= Beginning of Section =

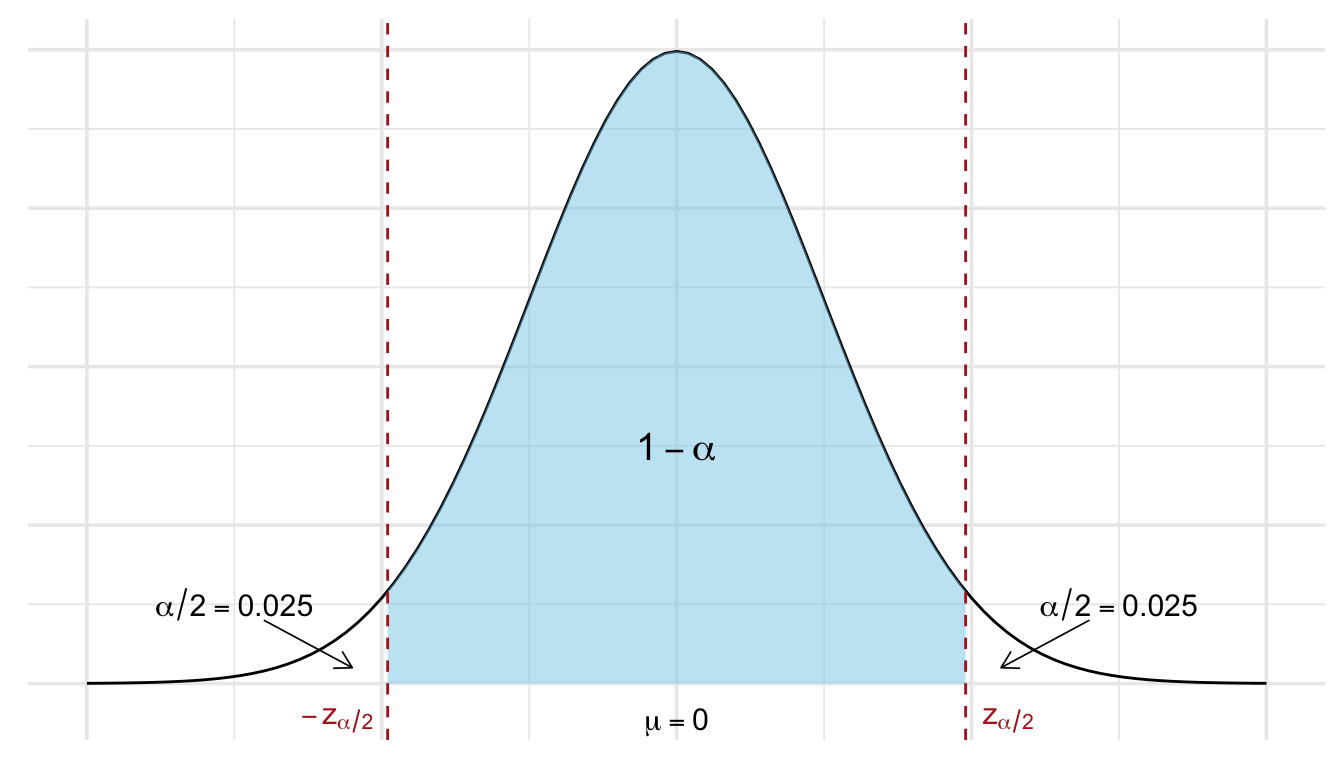
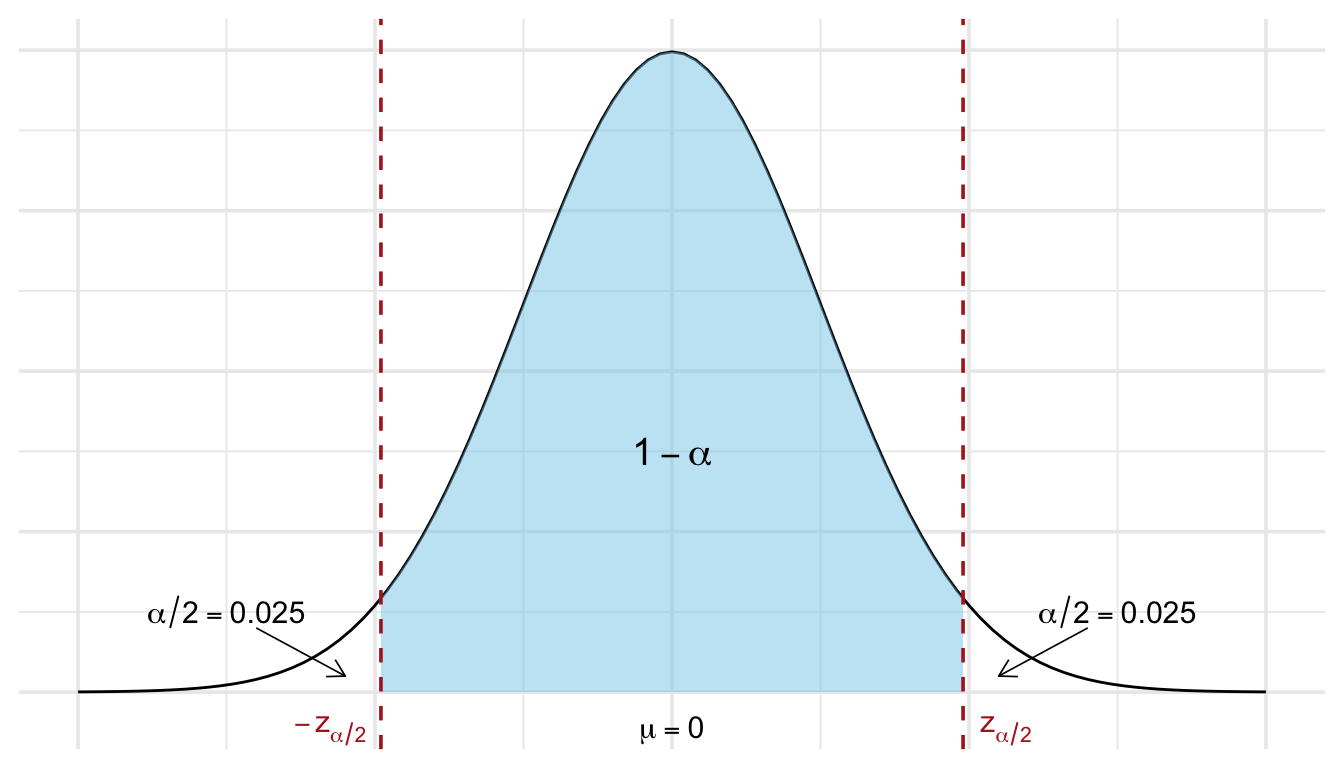
corrections

diff --git a/docs/inferential/estimation.html b/docs/inferential/estimation.html
@@ -732,7 +732,7 @@ Table&nbsp;21.1: Commonly used confidence levels and their corresponding critica
 <figure class="quarto-float quarto-float-fig figure"><div aria-describedby="fig-cfi-2-caption-0ceaefa1-69ba-4598-a22c-09a6ac19f8ca">
 <div class="cell" data-layout-align="center">
 <div class="cell-output-display">
-<div id="fig-confidence-interval" class="quarto-float quarto-figure quarto-figure-center anchored" width="672" data-fig-align="center">
+<div id="fig-confidence-interval" class="quarto-float quarto-figure quarto-figure-center anchored" data-fig-align="center" width="672">
 <figure class="quarto-float quarto-subfloat-fig figure"><div aria-describedby="fig-confidence-interval-caption-0ceaefa1-69ba-4598-a22c-09a6ac19f8ca">
 <img src="estimation_files/figure-html/fig-confidence-interval-1.png" id="fig-confidence-interval" class="img-fluid quarto-figure quarto-figure-center anchored figure-img" data-ref-parent="fig-cfi-2" width="672">
 </div>
@@ -2005,14 +2005,24 @@ Solution
 \\ &amp; = \sqrt{0.934 + 1.96} = \sqrt{2.894} \approx 1.702
 \end{split}
 \]</span></p>
-<p>We find the correct degrees of freedom using Welch-Satterthwaite approximation: <span class="math display">\[
-\nu \approx \frac{ \left( \frac{s_1^2}{n_1} + \frac{s_2^2}{n_2} \right)^2 }
-{ \frac{ \left( \frac{s_1^2}{n_1} \right)^2 }{n_1 - 1} + \frac{ \left( \frac{s_2^2}{n_2} \right)^2 }{n_2 - 1} }
-= \frac{(0.934 + 1.96)^2}{\frac{0.934^2}{17} + \frac{1.96^2}{15}} \approx \frac{8.38}{0.0513 + 0.256} \approx 25.1
-\]</span> Thus, we use <span class="math inline">\(t_{25} \approx 2.060\)</span> for 95% confidence. The confidence interval is then given by <span class="math display">\[
--3.5 \pm 2.060 \cdot 1.702 = -3.5 \pm 3.508
-\implies [-7.01,\ 0.01]
-\]</span> The 95% confidence interval for the difference in study hours ranges from −7.01 to 0.01 hours. Since the interval includes zero, we cannot conclude that there is a difference in average study hours between the two majors.</p>
+<p>We find the correct degrees of freedom using Welch-Satterthwaite approximation:</p>
+<p><span class="math display">\[
+\nu \approx
+\frac{\left(\dfrac{s_1^2}{n_1}+\dfrac{s_2^2}{n_2}\right)^2}
+{\dfrac{\left(\dfrac{s_1^2}{n_1}\right)^2}{n_1-1}
++\dfrac{\left(\dfrac{s_2^2}{n_2}\right)^2}{n_2-1}}
+=
+\frac{(0.934+1.96)^2}
+{\dfrac{0.934^2}{17}+\dfrac{1.96^2}{15}}
+\approx
+\frac{8.38}{0.0513+0.256}
+\approx
+27.2.
+\]</span> Thus, we use <span class="math inline">\(t_{27} \approx 2.052\)</span> for 95% confidence. The confidence interval is then given by <span class="math display">\[
+-3.5 \pm 2.052 \cdot 1.702
+= -3.5 \pm 3.49
+\implies [-6.99,\,-0.01].
+\]</span> The 95% confidence interval for the difference in study hours ranges from −6.99 to −0.01 hours. Because the interval does not include zero, there is evidence of a significant difference in average study hours between the two majors.</p>
 </div>
 </div>
 </div>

= End of Section =

■ **REQUIRED WORK**: Give every line of the records above again, exactly, and omit the pictures.

■ **TASK OUTPUT**:
corrections

diff --git a/docs/inferential/estimation.html b/docs/inferential/estimation.html
@@ -732,7 +732,7 @@ Table&nbsp;21.1: Commonly used confidence levels and their corresponding critica
 <figure class="quarto-float quarto-float-fig figure"><div aria-describedby="fig-cfi-2-caption-0ceaefa1-69ba-4598-a22c-09a6ac19f8ca">
 <div class="cell" data-layout-align="center">
 <div class="cell-output-display">
-<div id="fig-confidence-interval" class="quarto-float quarto-figure quarto-figure-center anchored" width="672" data-fig-align="center">
+<div id="fig-confidence-interval" class="quarto-float quarto-figure quarto-figure-center anchored" data-fig-align="center" width="672">
 <figure class="quarto-float quarto-subfloat-fig figure"><div aria-describedby="fig-confidence-interval-caption-0ceaefa1-69ba-4598-a22c-09a6ac19f8ca">
 <img src="estimation_files/figure-html/fig-confidence-interval-1.png" id="fig-confidence-interval" class="img-fluid quarto-figure quarto-figure-center anchored figure-img" data-ref-parent="fig-cfi-2" width="672">
 </div>
@@ -2005,14 +2005,24 @@ Solution
 \\ &amp; = \sqrt{0.934 + 1.96} = \sqrt{2.894} \approx 1.702
 \end{split}
 \]</span></p>
-<p>We find the correct degrees of freedom using Welch-Satterthwaite approximation: <span class="math display">\[
-\nu \approx \frac{ \left( \frac{s_1^2}{n_1} + \frac{s_2^2}{n_2} \right)^2 }
-{ \frac{ \left( \frac{s_1^2}{n_1} \right)^2 }{n_1 - 1} + \frac{ \left( \frac{s_2^2}{n_2} \right)^2 }{n_2 - 1} }
-= \frac{(0.934 + 1.96)^2}{\frac{0.934^2}{17} + \frac{1.96^2}{15}} \approx \frac{8.38}{0.0513 + 0.256} \approx 25.1
-\]</span> Thus, we use <span class="math inline">\(t_{25} \approx 2.060\)</span> for 95% confidence. The confidence interval is then given by <span class="math display">\[
--3.5 \pm 2.060 \cdot 1.702 = -3.5 \pm 3.508
-\implies [-7.01,\ 0.01]
-\]</span> The 95% confidence interval for the difference in study hours ranges from −7.01 to 0.01 hours. Since the interval includes zero, we cannot conclude that there is a difference in average study hours between the two majors.</p>
+<p>We find the correct degrees of freedom using Welch-Satterthwaite approximation:</p>
+<p><span class="math display">\[
+\nu \approx
+\frac{\left(\dfrac{s_1^2}{n_1}+\dfrac{s_2^2}{n_2}\right)^2}
+{\dfrac{\left(\dfrac{s_1^2}{n_1}\right)^2}{n_1-1}
++\dfrac{\left(\dfrac{s_2^2}{n_2}\right)^2}{n_2-1}}
+=
+\frac{(0.934+1.96)^2}
+{\dfrac{0.934^2}{17}+\dfrac{1.96^2}{15}}
+\approx
+\frac{8.38}{0.0513+0.256}
+\approx
+27.2.
+\]</span> Thus, we use <span class="math inline">\(t_{27} \approx 2.052\)</span> for 95% confidence. The confidence interval is then given by <span class="math display">\[
+-3.5 \pm 2.052 \cdot 1.702
+= -3.5 \pm 3.49
+\implies [-6.99,\,-0.01].
+\]</span> The 95% confidence interval for the difference in study hours ranges from −6.99 to −0.01 hours. Because the interval does not include zero, there is evidence of a significant difference in average study hours between the two majors.</p>
 </div>
 </div>
 </div>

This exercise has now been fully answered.